### ABOUT THIS EXERCISE
Please copy each line from the entries that contains the string "fundamentos".

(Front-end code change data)

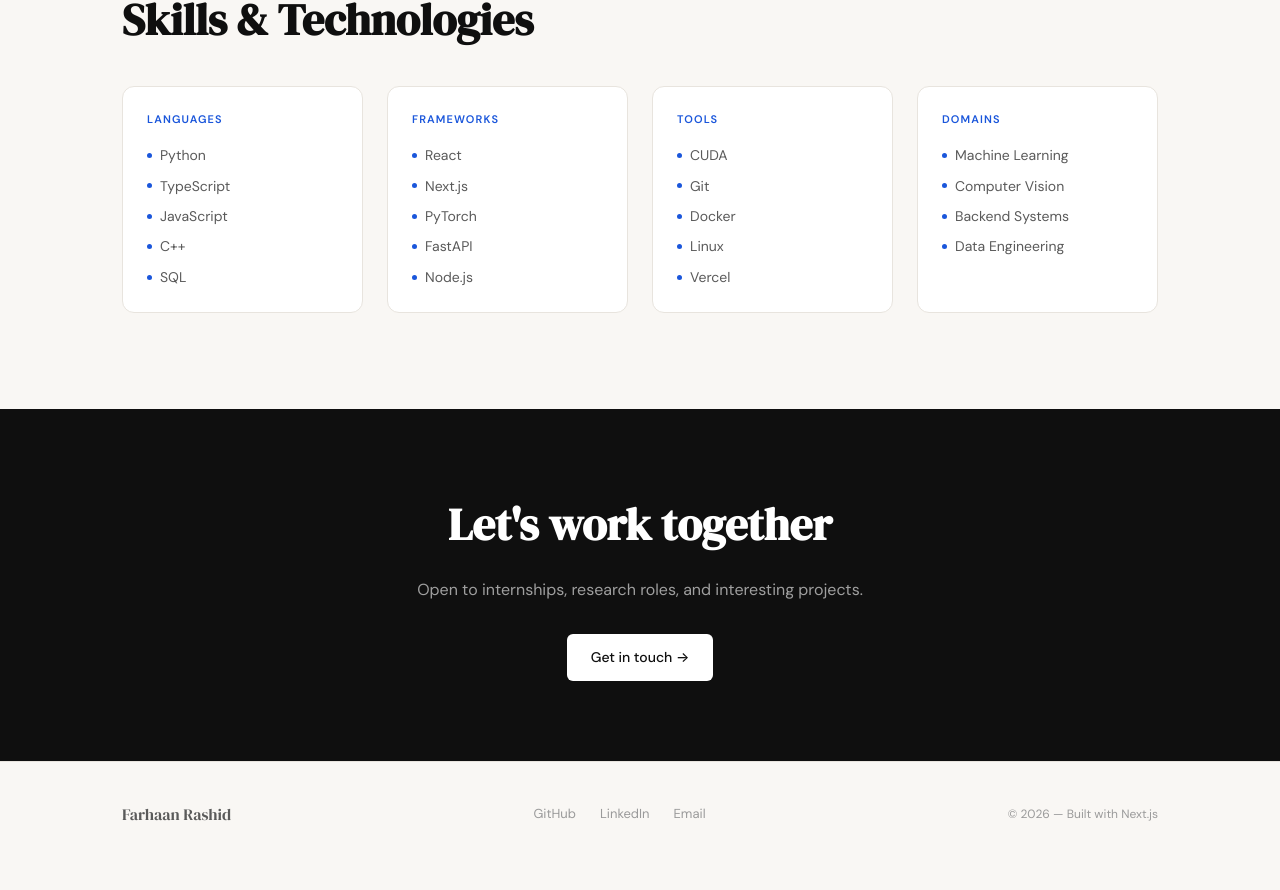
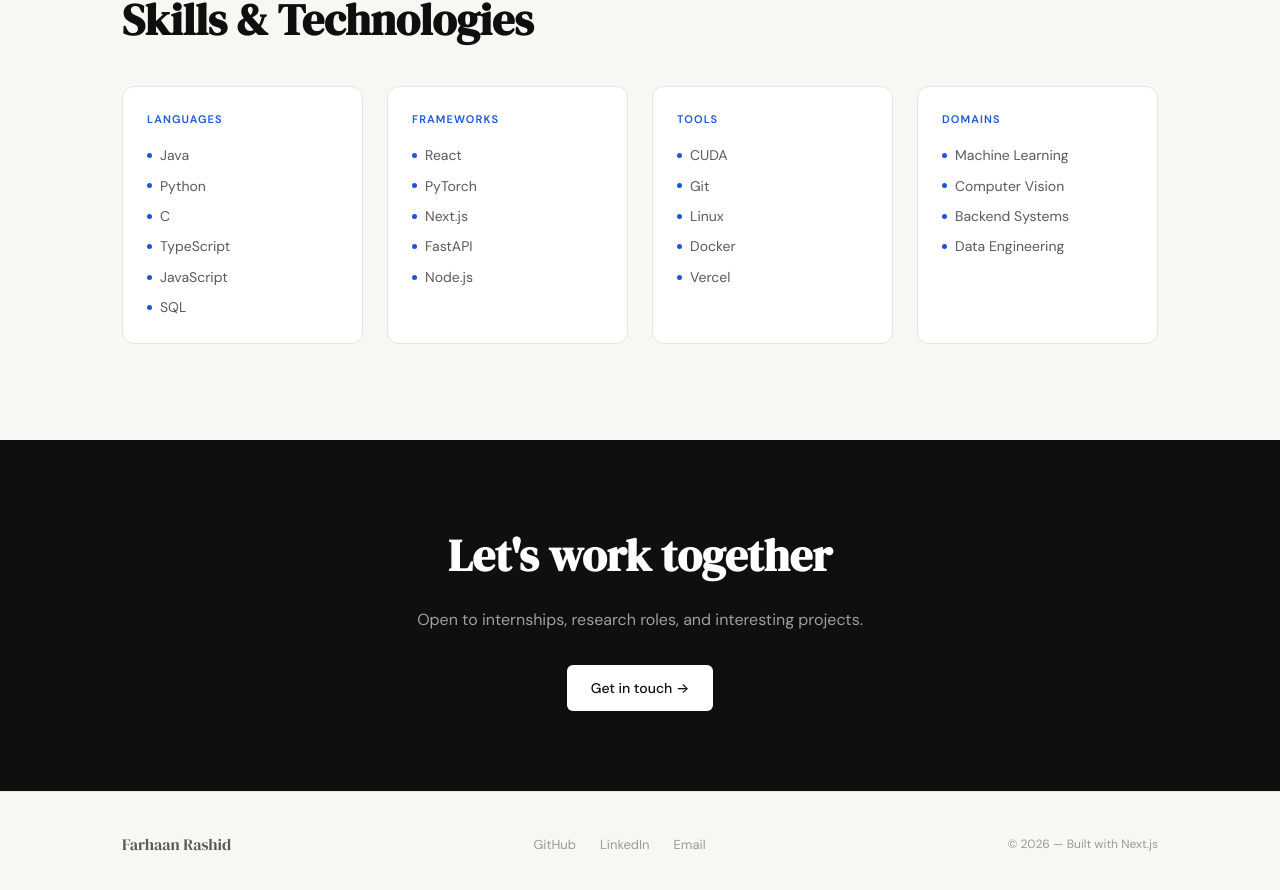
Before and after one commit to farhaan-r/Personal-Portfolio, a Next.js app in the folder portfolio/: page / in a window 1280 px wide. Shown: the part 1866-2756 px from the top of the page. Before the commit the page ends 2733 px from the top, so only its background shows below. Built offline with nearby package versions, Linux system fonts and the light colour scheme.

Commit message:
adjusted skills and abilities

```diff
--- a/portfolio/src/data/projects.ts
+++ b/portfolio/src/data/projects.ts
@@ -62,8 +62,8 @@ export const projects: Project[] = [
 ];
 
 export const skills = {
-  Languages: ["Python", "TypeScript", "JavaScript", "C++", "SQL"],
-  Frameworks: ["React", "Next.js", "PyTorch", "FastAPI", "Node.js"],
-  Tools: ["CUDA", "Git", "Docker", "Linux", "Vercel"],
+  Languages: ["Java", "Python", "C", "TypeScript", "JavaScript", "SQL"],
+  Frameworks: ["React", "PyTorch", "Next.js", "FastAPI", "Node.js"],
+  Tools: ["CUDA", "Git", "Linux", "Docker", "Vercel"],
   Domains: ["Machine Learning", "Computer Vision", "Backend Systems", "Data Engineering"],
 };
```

* * *

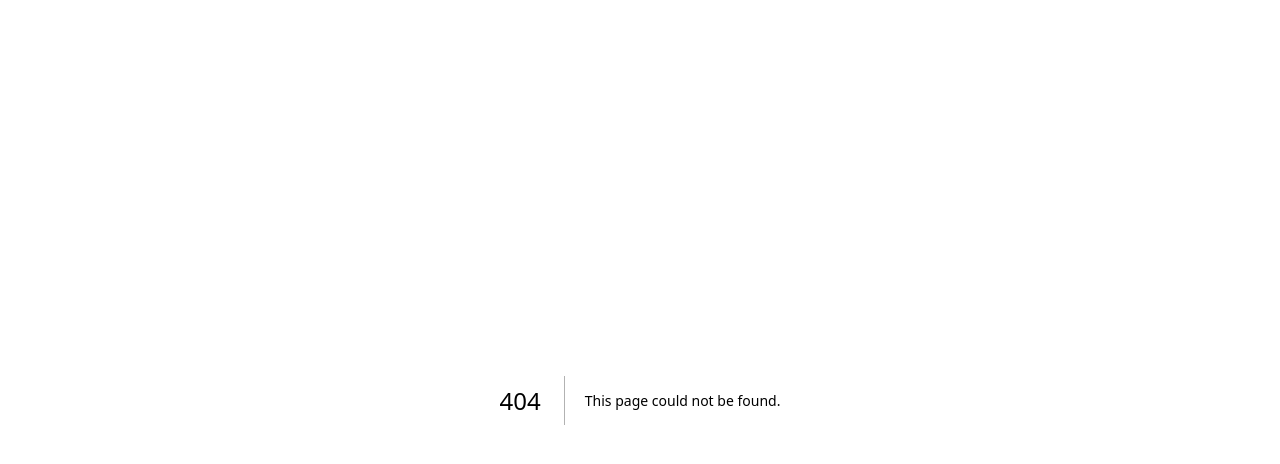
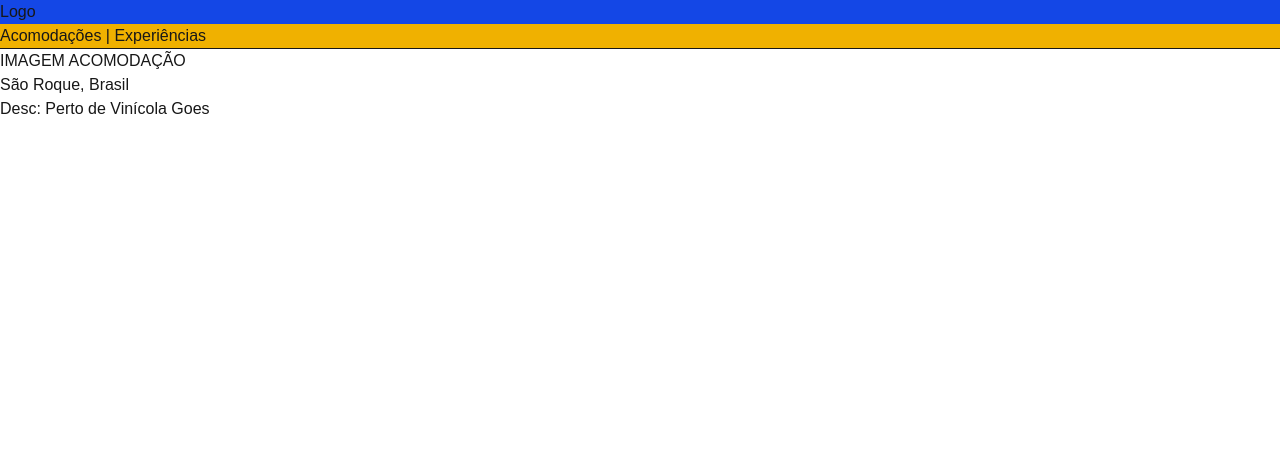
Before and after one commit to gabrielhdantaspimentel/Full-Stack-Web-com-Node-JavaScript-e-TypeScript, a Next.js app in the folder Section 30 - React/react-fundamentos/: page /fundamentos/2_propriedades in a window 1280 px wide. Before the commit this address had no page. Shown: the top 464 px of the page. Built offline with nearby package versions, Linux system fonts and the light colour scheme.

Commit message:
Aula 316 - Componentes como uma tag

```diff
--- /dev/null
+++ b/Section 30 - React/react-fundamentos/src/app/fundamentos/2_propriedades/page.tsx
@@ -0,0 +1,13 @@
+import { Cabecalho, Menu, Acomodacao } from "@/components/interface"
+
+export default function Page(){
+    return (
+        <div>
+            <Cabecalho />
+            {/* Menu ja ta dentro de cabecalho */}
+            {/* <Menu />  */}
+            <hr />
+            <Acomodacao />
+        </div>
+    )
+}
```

### ANSWER SPACE
Before and after one commit to gabrielhdantaspimentel/Full-Stack-Web-com-Node-JavaScript-e-TypeScript, a Next.js app in the folder Section 30 - React/react-fundamentos/: page /fundamentos/2_propriedades in a window 1280 px wide. Before the commit this address had no page. Shown: the top 464 px of the page. Built offline with nearby package versions, Linux system fonts and the light colour scheme.
+++ b/Section 30 - React/react-fundamentos/src/app/fundamentos/2_propriedades/page.tsx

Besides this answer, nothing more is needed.